Keep refreshing for updates throughout the morning & add your thoughts in the comments section!
11:28am – The hearing winds down with some wonky questions about grid mechanics. Disappointing how little attention climate change received at the hearing, and disappointing how few senators were here to learn about the threats to America’s electrical grid.
11:21am – Getz asks Congress not to leave small states on their own to deal with such huge challenges.
10:58am – Thomas Getz details the December 2008 ice storm that knocked out power to two-thirds of New Hampshire electrical customers and outages lasted up to two weeks. At the time, the storm knocked out four times more customers than any storm in New Hampshire’s history – but just since then, three more storms have approached that high-water mark. Learn more about how climate change is increasing oddball winter weather.
10:48am – Sen. Cantwell points out Washington state has had back-to-back incidents of what used to be considered “100-year” extreme weather events.
10:43am – As with last week’s hearing on sea level rise and energy infrastructure, attendance at this hearing is extremely poor both from senators and from members of the media. Only Senators Bingaman, Murkowski, Blumenthal, Jeanne Shaheen and Maria Cantwell have spoken at the hearing, and just six people are sitting at the press tables.
10:35am – Sen. Murkowski repeatedly questions the impact of the Environmental Protection Agency’s new limits on carbon, mercury and other pollution on electric reliability. Even though these rules have been years in the making, she hasn’t cited a single study to back up her concerns.
10:25am – Sen. Murkowski again attributes extreme weather to “random weather patterns.” Polls show Sen. Murkowski is out of step with Americans on this one, with a large majority of Americans connecting the dots between global warming and extreme weather.
10:21am – Sen. Jeff Bingaman (D-NM) shows Patricia Hoffman a chart from NWF’s report on how global warming-fueled extreme weather is impacting our energy infrastructure. Bingaman points out electric power disruptions are up sharply in recent years. Hoffman says we’re seeing stronger thunderstorms, tornadoes & snowstorms.
10:10am – Sen. Richard Blumenthal (D-CT) points out that Congress is working to address cyber-terrorism threats to our electric grid, but isn’t doing nearly as much to prepare our grid for increasing extreme weather events.
9:58am – Sen. Lisa Murkowski (R-AK) talks about “act of god” storms that we have “no way of knowing about until it hits us.” But we know a lot more about how man-made carbon pollution is fueling extreme weather than many members of Congress from oil and coal states would like to admit.
9:44am – The hearing was due to begin at 9:30am, but there’s a short delay while the committee considers some administration nominations. Here’s the meeting schedule:
- The Honorable Richard Blumenthal, United States Senate
Witness Panel 1
- The Honorable Patricia Hoffman, Assistant Secretary, Office of Electricity Delivery and Energy Reliability, U.S. Department of Energy
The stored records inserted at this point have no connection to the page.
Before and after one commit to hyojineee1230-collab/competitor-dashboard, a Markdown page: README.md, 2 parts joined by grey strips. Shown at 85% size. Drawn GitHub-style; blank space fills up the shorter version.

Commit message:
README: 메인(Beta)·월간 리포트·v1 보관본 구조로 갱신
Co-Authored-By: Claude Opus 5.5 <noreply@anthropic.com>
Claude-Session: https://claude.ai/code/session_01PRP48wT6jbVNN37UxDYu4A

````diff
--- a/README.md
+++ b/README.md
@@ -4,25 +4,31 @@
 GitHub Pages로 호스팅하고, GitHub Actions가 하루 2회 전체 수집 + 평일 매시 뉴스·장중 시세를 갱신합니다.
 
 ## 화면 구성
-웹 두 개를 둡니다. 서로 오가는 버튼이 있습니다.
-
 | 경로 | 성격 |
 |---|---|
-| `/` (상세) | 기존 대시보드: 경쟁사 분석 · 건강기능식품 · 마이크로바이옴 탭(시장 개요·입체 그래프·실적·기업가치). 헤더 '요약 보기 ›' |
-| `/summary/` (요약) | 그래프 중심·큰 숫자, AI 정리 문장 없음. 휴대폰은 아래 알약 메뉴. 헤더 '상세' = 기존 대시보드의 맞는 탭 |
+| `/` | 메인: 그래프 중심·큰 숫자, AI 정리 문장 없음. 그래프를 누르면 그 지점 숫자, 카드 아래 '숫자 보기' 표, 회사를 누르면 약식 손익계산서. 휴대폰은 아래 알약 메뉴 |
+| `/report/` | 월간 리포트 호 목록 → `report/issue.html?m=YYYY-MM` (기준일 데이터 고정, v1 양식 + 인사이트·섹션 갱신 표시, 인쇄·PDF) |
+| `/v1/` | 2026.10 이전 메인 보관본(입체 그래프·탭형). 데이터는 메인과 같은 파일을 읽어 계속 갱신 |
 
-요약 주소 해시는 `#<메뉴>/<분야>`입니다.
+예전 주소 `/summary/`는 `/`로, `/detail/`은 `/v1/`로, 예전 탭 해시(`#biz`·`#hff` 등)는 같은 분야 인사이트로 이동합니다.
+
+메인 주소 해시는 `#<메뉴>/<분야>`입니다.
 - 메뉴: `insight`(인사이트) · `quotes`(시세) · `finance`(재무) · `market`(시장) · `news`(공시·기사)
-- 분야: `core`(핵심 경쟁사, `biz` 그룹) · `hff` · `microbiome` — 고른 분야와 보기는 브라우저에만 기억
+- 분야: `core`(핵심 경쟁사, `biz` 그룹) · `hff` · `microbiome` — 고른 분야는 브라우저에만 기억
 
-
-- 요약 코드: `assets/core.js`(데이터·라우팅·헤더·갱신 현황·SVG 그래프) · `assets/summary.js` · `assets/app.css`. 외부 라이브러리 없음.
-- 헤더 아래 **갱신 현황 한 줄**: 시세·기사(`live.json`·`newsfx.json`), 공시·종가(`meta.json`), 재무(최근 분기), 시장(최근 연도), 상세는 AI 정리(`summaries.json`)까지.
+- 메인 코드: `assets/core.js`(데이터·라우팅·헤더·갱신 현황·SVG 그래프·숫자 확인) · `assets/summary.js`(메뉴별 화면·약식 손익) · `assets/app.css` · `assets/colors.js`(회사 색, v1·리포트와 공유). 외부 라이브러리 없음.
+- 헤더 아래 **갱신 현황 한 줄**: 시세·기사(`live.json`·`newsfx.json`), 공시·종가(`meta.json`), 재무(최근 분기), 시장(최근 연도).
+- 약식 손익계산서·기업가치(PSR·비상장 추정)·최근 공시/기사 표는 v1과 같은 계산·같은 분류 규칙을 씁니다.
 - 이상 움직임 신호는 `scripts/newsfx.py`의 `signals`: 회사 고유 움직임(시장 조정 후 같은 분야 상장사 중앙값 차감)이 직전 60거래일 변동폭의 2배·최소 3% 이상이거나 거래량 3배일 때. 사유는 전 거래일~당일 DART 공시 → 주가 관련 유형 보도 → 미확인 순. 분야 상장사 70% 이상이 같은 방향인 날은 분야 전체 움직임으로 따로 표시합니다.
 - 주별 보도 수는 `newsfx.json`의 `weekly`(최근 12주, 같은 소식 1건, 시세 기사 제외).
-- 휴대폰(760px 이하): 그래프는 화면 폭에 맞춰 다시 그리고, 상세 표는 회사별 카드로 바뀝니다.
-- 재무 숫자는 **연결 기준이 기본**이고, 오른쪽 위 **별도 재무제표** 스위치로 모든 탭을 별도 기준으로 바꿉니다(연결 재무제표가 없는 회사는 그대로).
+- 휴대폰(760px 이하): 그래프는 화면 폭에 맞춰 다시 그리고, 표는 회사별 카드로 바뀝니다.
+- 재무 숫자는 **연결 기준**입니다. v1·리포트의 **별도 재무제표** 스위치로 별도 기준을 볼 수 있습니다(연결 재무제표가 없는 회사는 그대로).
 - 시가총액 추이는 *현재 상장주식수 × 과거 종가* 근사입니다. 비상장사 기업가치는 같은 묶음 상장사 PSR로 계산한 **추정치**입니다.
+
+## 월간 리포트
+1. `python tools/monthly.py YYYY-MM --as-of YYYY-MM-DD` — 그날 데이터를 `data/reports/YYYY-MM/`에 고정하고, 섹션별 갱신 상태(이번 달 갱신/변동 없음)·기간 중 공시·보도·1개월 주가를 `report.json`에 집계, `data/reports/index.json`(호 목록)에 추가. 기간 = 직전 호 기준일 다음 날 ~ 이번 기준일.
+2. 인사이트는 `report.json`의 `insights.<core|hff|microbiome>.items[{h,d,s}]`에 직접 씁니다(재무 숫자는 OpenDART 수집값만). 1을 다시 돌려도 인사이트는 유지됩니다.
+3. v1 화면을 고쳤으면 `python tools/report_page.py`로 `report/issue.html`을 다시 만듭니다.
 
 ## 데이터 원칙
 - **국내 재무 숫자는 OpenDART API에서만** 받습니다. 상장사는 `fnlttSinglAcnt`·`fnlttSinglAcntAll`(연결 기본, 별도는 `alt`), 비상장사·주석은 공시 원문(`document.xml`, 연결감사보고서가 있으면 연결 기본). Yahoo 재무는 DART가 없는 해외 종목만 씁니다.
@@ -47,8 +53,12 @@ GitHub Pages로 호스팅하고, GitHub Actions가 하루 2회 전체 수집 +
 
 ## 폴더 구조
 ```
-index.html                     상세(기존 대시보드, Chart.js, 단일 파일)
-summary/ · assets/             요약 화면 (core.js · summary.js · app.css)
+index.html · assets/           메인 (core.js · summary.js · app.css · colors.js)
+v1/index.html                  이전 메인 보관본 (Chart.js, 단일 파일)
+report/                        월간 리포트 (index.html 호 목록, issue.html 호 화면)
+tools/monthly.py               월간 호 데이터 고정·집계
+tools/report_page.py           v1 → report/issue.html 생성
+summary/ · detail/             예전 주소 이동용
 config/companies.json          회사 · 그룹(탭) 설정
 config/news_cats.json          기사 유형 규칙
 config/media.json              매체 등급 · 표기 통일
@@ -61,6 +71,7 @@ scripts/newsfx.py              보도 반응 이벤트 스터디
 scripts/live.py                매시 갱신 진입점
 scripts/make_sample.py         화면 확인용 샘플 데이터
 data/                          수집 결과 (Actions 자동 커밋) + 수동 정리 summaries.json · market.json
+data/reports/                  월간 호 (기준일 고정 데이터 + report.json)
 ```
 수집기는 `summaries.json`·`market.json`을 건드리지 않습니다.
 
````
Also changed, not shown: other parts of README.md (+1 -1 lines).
Witness Panel 2
- Mr. Norman Bay, Director, Office of Enforcement, Federal Energy Regulatory Commission
- Mr. Thomas Getz, Former Chair, Public Utilities Commission, Concord, NH
- Mr. John Bilda, General Manager, Norwich Public Utilities, Norwich, CT